On June 13, the U.S. 8th Circuit Court of Appeals overturned a jury’s decision to award Jesse Ventura $1.8 million in damages following a 2014 defamation case between Ventura and the estate of Chris Kyle, reports the Associated Press.
The late Kyle was a former Navy SEAL and regarded as the deadliest sniper in U.S. military history.
In his book, “American Sniper,” Kyle described a fight between himself and Ventura at a California bar in 2006, and accused the former Minnesota governor of making offensive comments about Navy SEALs, including a line about how they "deserve to lose a few" in Iraq.
Kyle, who was killed by a troubled fellow veteran on a shooting range in 2013, gave sworn videotaped testimony before his death that the story was true.
Ventura, a Navy veteran and former SEAL himself, testified that the altercation never happened and that the chapter ruined his reputation among the tight-knit community, when he sued for defamation in 2014.
A jury awarded Ventura $500,000 for defamation and $1.3 million for unjust enrichment. Kyle’s widow, Taya Kyle appealed, asking that the verdict be thrown out and a new trial ordered on First Amendment grounds.
During the recent ruling, a three-judge panel unanimously reversed the unjust enrichment award, saying the theory of unjust enrichment did not apply in this case. For unjust enrichment to apply, Ventura would have had to establish that he had at a “preexisting contractual or quasi-contractual relationship with Kyle,” reports the Star Tribune.
In a 2-1 decision, the judges also reversed the $500,000 defamation award, and remanded the case to the district court for a new defamation trial.
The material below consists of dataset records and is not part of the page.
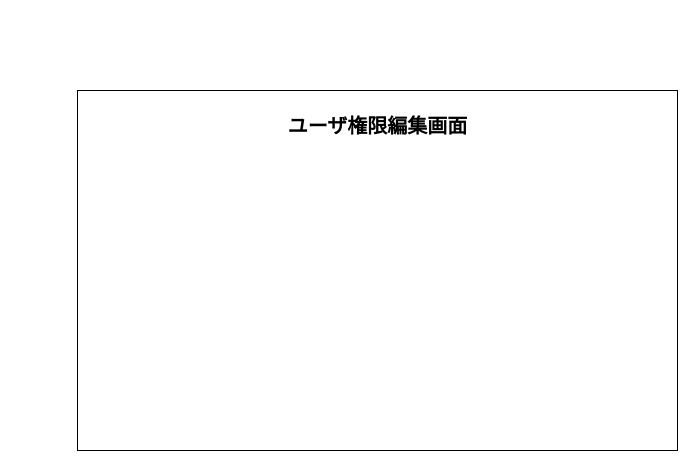
The draw.io diagram 各種設計書/6.画面設計書/ユーザ権限編集画面.drawio in HaruShim/Sotuken, before the edit. Source tidied: cells renumbered, new cells numbered last; positions are measured from the earlier drawing's top-left corner, leaving out a move shared by most shapes. Both pictures are drawn from the tidied source at 100%, with x=0, y=0 at pixel (77, 90).
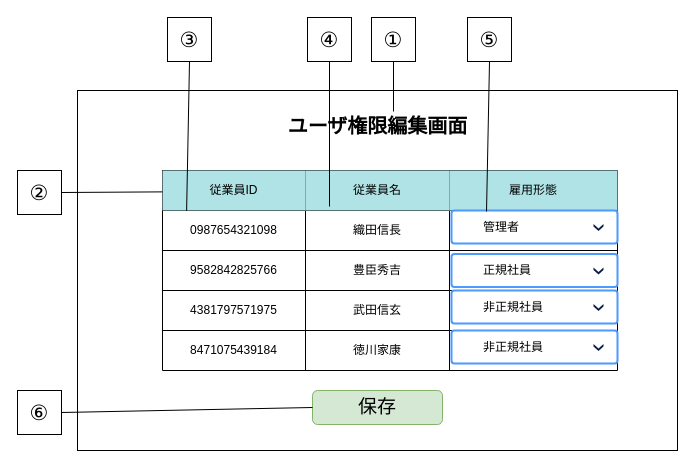
The same page after the edit.

What changed in the source:
```diff
@@
+    <mxCell id="4" style="shape=table;startSize=0;childLayout=tableLayout;" parent="1" vertex="1">
+      <mxGeometry x="85" y="80" width="455" height="200" as="geometry" />
+    </mxCell>
+    <mxCell id="5" style="shape=partialRectangle;fillColor=none;top=0;left=0;bottom=0;right=0;points=[[0,0.5],[1,0.5]];portConstraint=eastwest;" parent="4" vertex="1">
+      <mxGeometry width="455" height="40" as="geometry" />
+    </mxCell>
+    <mxCell id="6" value="従業員ID" style="shape=partialRectangle;html=1;whiteSpace=wrap;overflow=hidden;fillColor=#b0e3e6;top=0;left=0;bottom=0;right=0;strokeColor=#0e8088;" parent="5" vertex="1">
+      <mxGeometry width="143" height="40" as="geometry" />
+    </mxCell>
+    <mxCell id="7" value="従業員名" style="shape=partialRectangle;html=1;whiteSpace=wrap;overflow=hidden;fillColor=#b0e3e6;top=0;left=0;bottom=0;right=0;strokeColor=#0e8088;" parent="5" vertex="1">
+      <mxGeometry x="143" width="144" height="40" as="geometry" />
+    </mxCell>
+    <mxCell id="8" value="雇用形態" style="shape=partialRectangle;html=1;whiteSpace=wrap;overflow=hidden;fillColor=#b0e3e6;top=0;left=0;bottom=0;right=0;strokeColor=#0e8088;" parent="5" vertex="1">
+      <mxGeometry x="287" width="168" height="40" as="geometry" />
+    </mxCell>
+    <mxCell id="9" style="shape=partialRectangle;fillColor=none;top=0;left=0;bottom=0;right=0;points=[[0,0.5],[1,0.5]];portConstraint=eastwest;" parent="4" vertex="1">
+      <mxGeometry y="40" width="455" height="40" as="geometry" />
+    </mxCell>
+    <mxCell id="10" value="0987654321098" style="shape=partialRectangle;html=1;whiteSpace=wrap;overflow=hidden;fillColor=none;top=0;left=0;bottom=0;right=0;" parent="9" vertex="1">
+      <mxGeometry width="143" height="40" as="geometry" />
+    </mxCell>
+    <mxCell id="11" value="織田信長" style="shape=partialRectangle;html=1;whiteSpace=wrap;overflow=hidden;fillColor=none;top=0;left=0;bottom=0;right=0;" parent="9" vertex="1">
+      <mxGeometry x="143" width="144" height="40" as="geometry" />
+    </mxCell>
+    <mxCell id="12" style="shape=partialRectangle;html=1;whiteSpace=wrap;overflow=hidden;fillColor=none;top=0;left=0;bottom=0;right=0;" parent="9" vertex="1">
+      <mxGeometry x="287" width="168" height="40" as="geometry" />
+    </mxCell>
+    <mxCell id="13" style="shape=partialRectangle;fillColor=none;top=0;left=0;bottom=0;right=0;" parent="4" vertex="1">
+      <mxGeometry y="80" width="455" height="40" as="geometry" />
+    </mxCell>
+    <mxCell id="14" value="9582842825766" style="shape=partialRectangle;html=1;whiteSpace=wrap;overflow=hidden;fillColor=none;top=0;left=0;bottom=0;right=0;" parent="13" vertex="1">
+      <mxGeometry width="143" height="40" as="geometry" />
+    </mxCell>
+    <mxCell id="15" value="豊臣秀吉" style="shape=partialRectangle;html=1;whiteSpace=wrap;overflow=hidden;fillColor=none;top=0;left=0;bottom=0;right=0;" parent="13" vertex="1">
+      <mxGeometry x="143" width="144" height="40" as="geometry" />
+    </mxCell>
+    <mxCell id="16" style="shape=partialRectangle;html=1;whiteSpace=wrap;overflow=hidden;fillColor=none;top=0;left=0;bottom=0;right=0;" parent="13" vertex="1">
+      <mxGeometry x="287" width="168" height="40" as="geometry" />
+    </mxCell>
+    <mxCell id="17" style="shape=partialRectangle;fillColor=none;top=0;left=0;bottom=0;right=0;" parent="4" vertex="1">
+      <mxGeometry y="120" width="455" height="40" as="geometry" />
+    </mxCell>
+    <mxCell id="18" value="4381797571975" style="shape=partialRectangle;html=1;whiteSpace=wrap;overflow=hidden;fillColor=none;top=0;left=0;bottom=0;right=0;" parent="17" vertex="1">
+      <mxGeometry width="143" height="40" as="geometry" />
+    </mxCell>
+    <mxCell id="19" value="武田信玄" style="shape=partialRectangle;html=1;whiteSpace=wrap;overflow=hidden;fillColor=none;top=0;left=0;bottom=0;right=0;" parent="17" vertex="1">
+      <mxGeometry x="143" width="144" height="40" as="geometry" />
+    </mxCell>
+    <mxCell id="20" style="shape=partialRectangle;html=1;whiteSpace=wrap;overflow=hidden;fillColor=none;top=0;left=0;bottom=0;right=0;" parent="17" vertex="1">
+      <mxGeometry x="287" width="168" height="40" as="geometry" />
+    </mxCell>
+    <mxCell id="21" style="shape=partialRectangle;fillColor=none;top=0;left=0;bottom=0;right=0;" parent="4" vertex="1">
+      <mxGeometry y="160" width="455" height="40" as="geometry" />
+    </mxCell>
+    <mxCell id="22" value="8471075439184" style="shape=partialRectangle;html=1;whiteSpace=wrap;overflow=hidden;fillColor=none;top=0;left=0;bottom=0;right=0;" parent="21" vertex="1">
+      <mxGeometry width="143" height="40" as="geometry" />
+    </mxCell>
+    <mxCell id="23" value="徳川家康" style="shape=partialRectangle;html=1;whiteSpace=wrap;overflow=hidden;fillColor=none;top=0;left=0;bottom=0;right=0;" parent="21" vertex="1">
+      <mxGeometry x="143" width="144" height="40" as="geometry" />
+    </mxCell>
+    <mxCell id="24" style="shape=partialRectangle;html=1;whiteSpace=wrap;overflow=hidden;fillColor=none;top=0;left=0;bottom=0;right=0;" parent="21" vertex="1">
+      <mxGeometry x="287" width="168" height="40" as="geometry" />
+    </mxCell>
+    <mxCell id="25" value="&lt;span style=&quot;font-size: 19px&quot;&gt;保存&lt;/span&gt;" style="rounded=1;whiteSpace=wrap;html=1;align=center;labelBackgroundColor=none;fillColor=#d5e8d4;strokeColor=#82b366;" parent="1" vertex="1">
+      <mxGeometry x="235" y="300" width="130" height="34" as="geometry" />
+    </mxCell>
+    <mxCell id="26" value="管理者" style="rounded=1;arcSize=9;fillColor=#ffffff;strokeColor=#4C9AFF;html=1;strokeWidth=2;spacingLeft=30;fontColor=#000000;align=left;" parent="1" vertex="1">
+      <mxGeometry x="374" y="120" width="166" height="33" as="geometry" />
+    </mxCell>
+    <mxCell id="27" style="shape=step;whiteSpace=wrap;html=1;rounded=0;strokeColor=none;strokeWidth=2;fillColor=#0A1E43;gradientColor=none;fontFamily=Verdana;fontSize=14;fontColor=#000000;align=left;direction=south;size=0.65;" parent="26" vertex="1">
+      <mxGeometry x="1" y="0.5" width="10" height="7" relative="1" as="geometry">
+        <mxPoint x="-24" y="-3" as="offset" />
+      </mxGeometry>
+    </mxCell>
+    <mxCell id="28" value="正規社員" style="rounded=1;arcSize=9;fillColor=#ffffff;strokeColor=#4C9AFF;html=1;strokeWidth=2;spacingLeft=30;fontColor=#000000;align=left;" parent="1" vertex="1">
+      <mxGeometry x="374" y="163.5" width="166" height="33" as="geometry" />
+    </mxCell>
+    <mxCell id="29" style="shape=step;whiteSpace=wrap;html=1;rounded=0;strokeColor=none;strokeWidth=2;fillColor=#0A1E43;gradientColor=none;fontFamily=Verdana;fontSize=14;fontColor=#000000;align=left;direction=south;size=0.65;" parent="28" vertex="1">
+      <mxGeometry x="1" y="0.5" width="10" height="7" relative="1" as="geometry">
+        <mxPoint x="-24" y="-3" as="offset" />
+      </mxGeometry>
+    </mxCell>
+    <mxCell id="30" value="非正規社員" style="rounded=1;arcSize=9;fillColor=#ffffff;strokeColor=#4C9AFF;html=1;strokeWidth=2;spacingLeft=30;fontColor=#000000;align=left;" parent="1" vertex="1">
+      <mxGeometry x="374" y="200" width="166" height="33" as="geometry" />
+    </mxCell>
+    <mxCell id="31" style="shape=step;whiteSpace=wrap;html=1;rounded=0;strokeColor=none;strokeWidth=2;fillColor=#0A1E43;gradientColor=none;fontFamily=Verdana;fontSize=14;fontColor=#000000;align=left;direction=south;size=0.65;" parent="30" vertex="1">
+      <mxGeometry x="1" y="0.5" width="10" height="7" relative="1" as="geometry">
+        <mxPoint x="-24" y="-3" as="offset" />
+      </mxGeometry>
+    </mxCell>
+    <mxCell id="32" value="非正規社員" style="rounded=1;arcSize=9;fillColor=#ffffff;strokeColor=#4C9AFF;html=1;strokeWidth=2;spacingLeft=30;fontColor=#000000;align=left;" parent="1" vertex="1">
+      <mxGeometry x="374" y="240" width="166" height="33" as="geometry" />
+    </mxCell>
+    <mxCell id="33" style="shape=step;whiteSpace=wrap;html=1;rounded=0;strokeColor=none;strokeWidth=2;fillColor=#0A1E43;gradientColor=none;fontFamily=Verdana;fontSize=14;fontColor=#000000;align=left;direction=south;size=0.65;" parent="32" vertex="1">
+      <mxGeometry x="1" y="0.5" width="10" height="7" relative="1" as="geometry">
+        <mxPoint x="-24" y="-3" as="offset" />
+      </mxGeometry>
+    </mxCell>
+    <mxCell id="34" parent="0" />
+    <mxCell id="35" value="①" style="whiteSpace=wrap;html=1;fontSize=21;" parent="34" vertex="1">
+      <mxGeometry x="294" y="-73" width="44" height="44" as="geometry" />
+    </mxCell>
+    <mxCell id="36" style="endArrow=none;html=1;rounded=0;fontSize=19;entryX=0.5;entryY=1;entryDx=0;entryDy=0;" parent="34" edge="1" target="35">
+      <mxGeometry relative="1" as="geometry">
+        <mxPoint x="316" y="21" as="sourcePoint" />
+      </mxGeometry>
+    </mxCell>
+    <mxCell id="37" value="②" style="whiteSpace=wrap;html=1;fontSize=21;" parent="34" vertex="1">
+      <mxGeometry x="-60" y="80" width="44" height="44" as="geometry" />
+    </mxCell>
+    <mxCell id="38" style="endArrow=none;html=1;rounded=0;fontSize=19;entryX=1;entryY=0.5;entryDx=0;entryDy=0;" parent="34" edge="1" source="5" target="37">
+      <mxGeometry relative="1" as="geometry" />
+    </mxCell>
+    <mxCell id="39" value="③" style="whiteSpace=wrap;html=1;fontSize=21;" parent="34" vertex="1">
+      <mxGeometry x="90" y="-73" width="44" height="44" as="geometry" />
+    </mxCell>
+    <mxCell id="40" style="endArrow=none;html=1;rounded=0;fontSize=19;entryX=0.5;entryY=1;entryDx=0;entryDy=0;exitX=0.053;exitY=0.008;exitDx=0;exitDy=0;exitPerimeter=0;" parent="34" edge="1" source="9" target="39">
+      <mxGeometry relative="1" as="geometry" />
+    </mxCell>
+    <mxCell id="41" value="④" style="whiteSpace=wrap;html=1;fontSize=21;" parent="34" vertex="1">
+      <mxGeometry x="230" y="-73" width="44" height="44" as="geometry" />
+    </mxCell>
+    <mxCell id="42" style="endArrow=none;html=1;rounded=0;fontSize=19;entryX=0.5;entryY=1;entryDx=0;entryDy=0;" parent="34" edge="1" target="41">
+      <mxGeometry relative="1" as="geometry">
+        <mxPoint x="252" y="116" as="sourcePoint" />
+      </mxGeometry>
+    </mxCell>
+    <mxCell id="43" value="⑤" style="whiteSpace=wrap;html=1;fontSize=21;" parent="34" vertex="1">
+      <mxGeometry x="390" y="-73" width="44" height="44" as="geometry" />
+    </mxCell>
+    <mxCell id="44" style="endArrow=none;html=1;rounded=0;fontSize=19;entryX=0.5;entryY=1;entryDx=0;entryDy=0;exitX=0.211;exitY=0.03;exitDx=0;exitDy=0;exitPerimeter=0;" parent="34" edge="1" source="26" target="43">
+      <mxGeometry relative="1" as="geometry" />
+    </mxCell>
+    <mxCell id="45" value="⑥" style="whiteSpace=wrap;html=1;fontSize=21;" parent="34" vertex="1">
+      <mxGeometry x="-60" y="300" width="44" height="44" as="geometry" />
+    </mxCell>
+    <mxCell id="46" style="endArrow=none;html=1;rounded=0;fontSize=19;entryX=1;entryY=0.5;entryDx=0;entryDy=0;exitX=0;exitY=0.5;exitDx=0;exitDy=0;" parent="34" edge="1" source="25" target="45">
+      <mxGeometry relative="1" as="geometry" />
+    </mxCell>
```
Two of the three judges found Ventura’s attorneys improperly let the jury hear that the book’s publisher Harper Collins had an insurance policy to cover a defamation award and attorney fees.
"From our review, these unsupported, improper, and prejudicial statements were not heat of the moment argument, but were strategic and calculated," the judges wrote, noted the Associated Press.
Jurors would be less hesitant to issue a substantial defamation award if they knew Tara Kyle was covered by an insurance policy, said the appellate court according to the Star Tribune.
A small unmanned aerial vehicle built by service academy cadets is shown here flying above ground. This type of small UAV was used by cadets and midshipmen from the U.S. Air Force Academy, the U.S. Military Academy and the U.S. Naval Academy, during a Defense Advanced Research Projects Agency-sponsored competition at Camp Roberts, California, April 23-25, 2017. During the competition, cadets and midshipmen controlled small UAVs in "swarm" formations to guard territory on the ground at Camp Roberts. (U.S. Air Force photo)
Drones have been used in conflicts across the globe and will play an even more important role in the future of warfare. But, the future of drones in combat will be different than what we have seen before.
The U.S. military can set itself apart from others by embracing autonomous drone warfare through swarming — attacking an enemy from multiple directions through dispersed and pulsing attacks. There is already work being done in this area: The U.S. military tested its own drone swarm in 2017, and the UK announced this week it would fund research into drone swarms that could potentially overwhelm enemy air defenses.
I propose we look to the amoeba, a single-celled organism, as a model for autonomous drones in swarm warfare. If we were to use the amoeba as this model, then we could mimic how the organism propels itself by changing the structure of its body with the purpose of swarming and destroying an enemy.
Soldiers from 4th Squadron, 9th U.S. Cavalry Regiment "Dark Horse," 2nd Armored Brigade Combat Team, 1st Cavalry Division, are escorted by observer controllers from the U.S. Army Operational Test Command after completing field testing of the Armored Multi-Purpose Vehicle (AMPV) Sept. 24, 2018. (U.S. Army/Maj. Carson Petry)
The Army has awarded a $575 million contract to BAE Systems for the initial production of its replacement for the M113 armored personnel carriers the service has been rocking downrange since the Vietnam War.
President Donald Trump has formally outlined how his administration plans to stand up the Space Force as the sixth U.S. military service – if Congress approves.
On Tuesday, Trump signed a directive that calls for the Defense Department to submit a proposal to Congress that would make Space Force fall under Department of the Air Force, a senior administration official said.